• [EXERCISE AIM]: Go through the data and copy each line where the word "property" shows up.

⟨

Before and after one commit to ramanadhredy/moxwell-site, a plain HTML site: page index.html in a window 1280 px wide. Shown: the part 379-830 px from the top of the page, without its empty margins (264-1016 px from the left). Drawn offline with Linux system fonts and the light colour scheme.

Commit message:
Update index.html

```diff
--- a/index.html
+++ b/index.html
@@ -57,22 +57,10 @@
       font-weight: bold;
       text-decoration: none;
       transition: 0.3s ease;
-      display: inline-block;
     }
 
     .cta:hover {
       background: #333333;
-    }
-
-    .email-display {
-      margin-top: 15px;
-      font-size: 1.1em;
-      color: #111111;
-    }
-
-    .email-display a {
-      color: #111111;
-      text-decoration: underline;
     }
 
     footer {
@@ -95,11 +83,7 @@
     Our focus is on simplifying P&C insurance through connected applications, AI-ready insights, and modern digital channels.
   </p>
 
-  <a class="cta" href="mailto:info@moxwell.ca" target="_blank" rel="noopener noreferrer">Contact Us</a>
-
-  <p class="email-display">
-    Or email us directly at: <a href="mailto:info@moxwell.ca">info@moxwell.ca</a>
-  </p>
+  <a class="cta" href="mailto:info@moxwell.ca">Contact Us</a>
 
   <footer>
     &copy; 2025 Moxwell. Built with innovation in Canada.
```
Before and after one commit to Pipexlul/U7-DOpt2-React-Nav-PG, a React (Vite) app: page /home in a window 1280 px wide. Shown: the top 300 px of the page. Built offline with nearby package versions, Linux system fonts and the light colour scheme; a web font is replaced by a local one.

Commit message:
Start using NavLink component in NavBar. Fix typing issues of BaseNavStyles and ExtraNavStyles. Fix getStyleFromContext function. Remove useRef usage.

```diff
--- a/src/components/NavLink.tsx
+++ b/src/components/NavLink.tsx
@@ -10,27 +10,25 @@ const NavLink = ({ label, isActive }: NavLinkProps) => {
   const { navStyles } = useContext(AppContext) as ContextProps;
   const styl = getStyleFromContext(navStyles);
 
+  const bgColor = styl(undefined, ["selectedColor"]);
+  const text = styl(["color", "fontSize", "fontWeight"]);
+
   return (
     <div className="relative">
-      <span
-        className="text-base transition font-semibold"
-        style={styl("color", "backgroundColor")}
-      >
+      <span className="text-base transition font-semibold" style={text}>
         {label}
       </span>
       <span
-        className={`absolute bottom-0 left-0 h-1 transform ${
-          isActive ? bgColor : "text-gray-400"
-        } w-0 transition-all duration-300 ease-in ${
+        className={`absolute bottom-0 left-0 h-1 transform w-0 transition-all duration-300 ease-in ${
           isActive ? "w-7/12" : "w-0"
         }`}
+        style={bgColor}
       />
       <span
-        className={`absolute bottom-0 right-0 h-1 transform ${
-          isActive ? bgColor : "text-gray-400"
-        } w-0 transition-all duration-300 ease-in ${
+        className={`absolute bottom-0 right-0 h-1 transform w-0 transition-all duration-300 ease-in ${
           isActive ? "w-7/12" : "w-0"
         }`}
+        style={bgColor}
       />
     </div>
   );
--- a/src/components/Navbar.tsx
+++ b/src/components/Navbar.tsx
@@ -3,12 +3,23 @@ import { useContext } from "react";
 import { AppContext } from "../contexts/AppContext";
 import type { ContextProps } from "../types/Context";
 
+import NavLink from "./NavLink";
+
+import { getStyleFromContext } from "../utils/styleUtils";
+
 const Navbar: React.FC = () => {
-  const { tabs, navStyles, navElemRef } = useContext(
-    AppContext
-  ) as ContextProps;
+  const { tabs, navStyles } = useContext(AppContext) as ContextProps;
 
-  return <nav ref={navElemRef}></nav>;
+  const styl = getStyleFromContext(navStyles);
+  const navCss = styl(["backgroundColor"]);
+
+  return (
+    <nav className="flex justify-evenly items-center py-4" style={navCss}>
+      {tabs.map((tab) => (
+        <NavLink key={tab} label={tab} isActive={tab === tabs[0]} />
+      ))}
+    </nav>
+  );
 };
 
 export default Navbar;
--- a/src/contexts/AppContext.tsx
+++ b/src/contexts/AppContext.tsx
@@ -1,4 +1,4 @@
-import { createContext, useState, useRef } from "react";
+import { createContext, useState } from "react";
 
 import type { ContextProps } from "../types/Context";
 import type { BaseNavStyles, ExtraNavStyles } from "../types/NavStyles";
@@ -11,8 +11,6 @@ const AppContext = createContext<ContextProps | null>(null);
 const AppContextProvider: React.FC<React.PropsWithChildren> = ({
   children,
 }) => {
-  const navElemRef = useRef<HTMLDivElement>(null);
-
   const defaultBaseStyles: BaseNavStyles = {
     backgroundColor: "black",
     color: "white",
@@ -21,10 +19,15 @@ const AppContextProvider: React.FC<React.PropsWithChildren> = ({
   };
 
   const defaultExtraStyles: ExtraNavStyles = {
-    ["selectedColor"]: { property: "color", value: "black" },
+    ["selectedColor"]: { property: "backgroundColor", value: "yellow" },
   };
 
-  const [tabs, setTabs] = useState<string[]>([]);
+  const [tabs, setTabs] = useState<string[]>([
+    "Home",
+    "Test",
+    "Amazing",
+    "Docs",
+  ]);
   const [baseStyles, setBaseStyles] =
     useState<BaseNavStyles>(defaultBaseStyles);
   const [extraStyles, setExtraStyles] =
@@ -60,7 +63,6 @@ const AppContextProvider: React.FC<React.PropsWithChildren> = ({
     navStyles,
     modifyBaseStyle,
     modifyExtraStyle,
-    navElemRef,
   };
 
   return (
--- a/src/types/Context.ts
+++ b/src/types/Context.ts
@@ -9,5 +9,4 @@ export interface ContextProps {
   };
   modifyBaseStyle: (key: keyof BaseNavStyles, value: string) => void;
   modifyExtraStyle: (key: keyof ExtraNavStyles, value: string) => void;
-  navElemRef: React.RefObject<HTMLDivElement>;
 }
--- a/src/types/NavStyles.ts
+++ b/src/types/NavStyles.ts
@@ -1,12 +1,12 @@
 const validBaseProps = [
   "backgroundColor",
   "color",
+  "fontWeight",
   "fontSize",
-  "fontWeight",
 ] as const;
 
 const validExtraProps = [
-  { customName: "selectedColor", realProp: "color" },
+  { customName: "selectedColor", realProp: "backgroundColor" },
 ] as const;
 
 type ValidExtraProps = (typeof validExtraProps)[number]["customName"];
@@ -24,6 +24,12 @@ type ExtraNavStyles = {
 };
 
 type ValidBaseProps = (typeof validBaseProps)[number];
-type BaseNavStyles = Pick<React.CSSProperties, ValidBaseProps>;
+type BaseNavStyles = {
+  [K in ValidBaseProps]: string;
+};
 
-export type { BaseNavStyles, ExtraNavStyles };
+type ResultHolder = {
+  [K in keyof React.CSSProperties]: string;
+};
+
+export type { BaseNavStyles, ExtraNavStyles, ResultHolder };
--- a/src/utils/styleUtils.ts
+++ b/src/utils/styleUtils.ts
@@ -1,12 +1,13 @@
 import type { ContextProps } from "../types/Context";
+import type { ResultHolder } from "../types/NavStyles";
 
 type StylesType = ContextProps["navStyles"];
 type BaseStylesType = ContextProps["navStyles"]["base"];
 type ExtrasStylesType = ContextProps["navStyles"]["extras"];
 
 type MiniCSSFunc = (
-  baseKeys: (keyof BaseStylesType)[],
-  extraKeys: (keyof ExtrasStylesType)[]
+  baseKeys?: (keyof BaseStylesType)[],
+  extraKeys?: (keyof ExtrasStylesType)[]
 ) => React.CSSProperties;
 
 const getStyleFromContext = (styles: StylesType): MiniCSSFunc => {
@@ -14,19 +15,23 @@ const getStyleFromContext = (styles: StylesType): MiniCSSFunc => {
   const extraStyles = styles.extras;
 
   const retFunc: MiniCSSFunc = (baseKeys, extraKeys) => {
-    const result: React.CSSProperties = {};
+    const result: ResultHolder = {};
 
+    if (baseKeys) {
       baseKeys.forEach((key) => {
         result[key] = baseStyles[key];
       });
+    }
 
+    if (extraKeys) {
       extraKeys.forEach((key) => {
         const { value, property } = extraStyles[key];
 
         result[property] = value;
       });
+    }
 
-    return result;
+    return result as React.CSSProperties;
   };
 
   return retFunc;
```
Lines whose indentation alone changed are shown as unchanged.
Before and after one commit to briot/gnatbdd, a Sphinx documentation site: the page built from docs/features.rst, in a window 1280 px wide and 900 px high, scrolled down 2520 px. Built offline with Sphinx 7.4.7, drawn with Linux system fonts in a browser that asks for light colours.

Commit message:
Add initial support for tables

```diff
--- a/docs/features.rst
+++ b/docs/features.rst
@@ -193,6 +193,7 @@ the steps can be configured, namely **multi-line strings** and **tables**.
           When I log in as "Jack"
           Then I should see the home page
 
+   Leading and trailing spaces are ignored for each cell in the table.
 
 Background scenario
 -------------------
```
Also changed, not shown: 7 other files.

⟩

• [RESPONSE TO THIS EXERCISE]:
-    ["selectedColor"]: { property: "color", value: "black" },
+    ["selectedColor"]: { property: "backgroundColor", value: "yellow" },
         const { value, property } = extraStyles[key];
         result[property] = value;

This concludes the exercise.